  • Wear light-colored long pants to make seeing ticks easier for removal.
  • Make sure your shoes and clothing are properly treated with permethrin.
  • Use a topical repellent on your skin. The EPA website provides excellent guidance.
  • Make sure to read, understand, and follow the label on all pesticides and repellents; the label is the law.
  • Try to stay in the middle of the pathway when hiking to decrease the chances of encountering ticks.
  • Eliminate standing water sources on your property to decrease the spots where mosquitoes can breed.
  • Do a thorough tick check when leaving tick habitats to make sure no ticks have bitten you or are being brought home with you.
  • Work with your veterinarian to make sure you are using the best products that fit in your budget to keep your companion animals tick-safe.
  • Make sure to reach out to your health care provider if you have concerns from a tick or mosquito bite.
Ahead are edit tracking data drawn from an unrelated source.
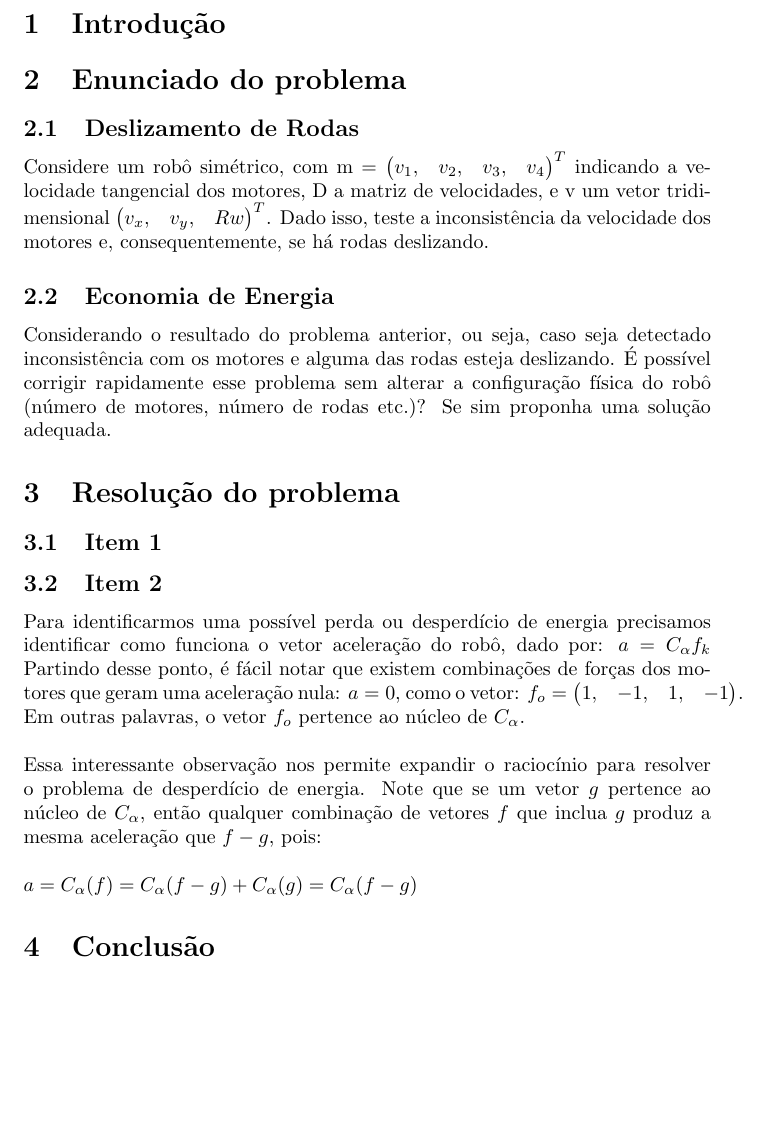
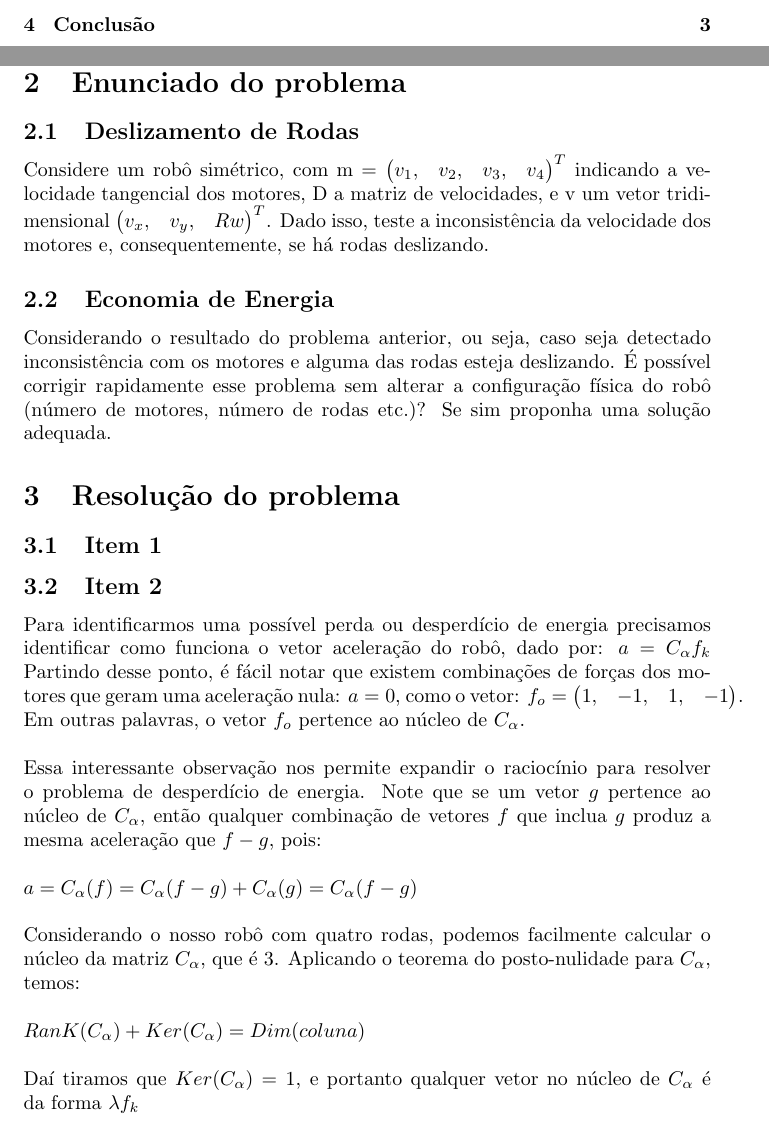
Before and after one commit to srmacario/alg_lin, a LaTeX document (main.tex): part of page 3 of 3 before the commit and two parts of pages 2 and 3 of 4 after it, the two joined at a grey line, cut at the place of the change, the shorter picture padded with empty space. Compiled offline with pdfLaTeX; a LaTeX package or settings file that is missing is left out.

Commit message:
segunda att item b

```diff
--- a/main.tex
+++ b/main.tex
@@ -67,6 +67,12 @@ $ a = 0 $, como o vetor: $f_{o} = \begin{pmatrix} 1,&-1,&1,&-1\end{pmatrix}$. Em
 Essa interessante observação nos permite expandir o raciocínio para resolver o problema de desperdício de energia. Note que se um vetor $g$ pertence ao núcleo de $C_{\alpha}$, então qualquer combinação de vetores $f$ que inclua $g$
 produz a mesma aceleração que $f - g$, pois:\\
 \\  $ a = C_{\alpha}(f) = C_{\alpha}(f-g) + C_{\alpha}(g) = C_{\alpha}(f-g)$
+\\ \\
+Considerando o nosso robô com quatro rodas, podemos facilmente calcular o núcleo da matriz $C_{\alpha}$, que é 3.
+Aplicando o teorema do posto-nulidade para $C_{\alpha}$, temos:
+\\  \\ $ RanK(C_{\alpha}) + Ker(C_{\alpha}) = Dim(coluna)$ \\ \\
+Daí tiramos que $Ker(C_{\alpha}) = 1 $, e portanto qualquer vetor no núcleo de $C_{\alpha}$ é da forma $\lambda f_{k}$
+
 \section{Conclusão}
 
 \end{document}documentclass{article}
```
Also changed, not shown: main.pdf, 3 other files.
McDermott said that just because you are at risk of encountering ticks and mosquitoes outdoors does not mean you should avoid going outside and enjoying the summer.

"We all just need to make sure we are taking the proper precautions," he said. "Make sure you check out the Bite Site to learn how you can keep yourself, your family, and your animals tick- and mosquito-safe this summer.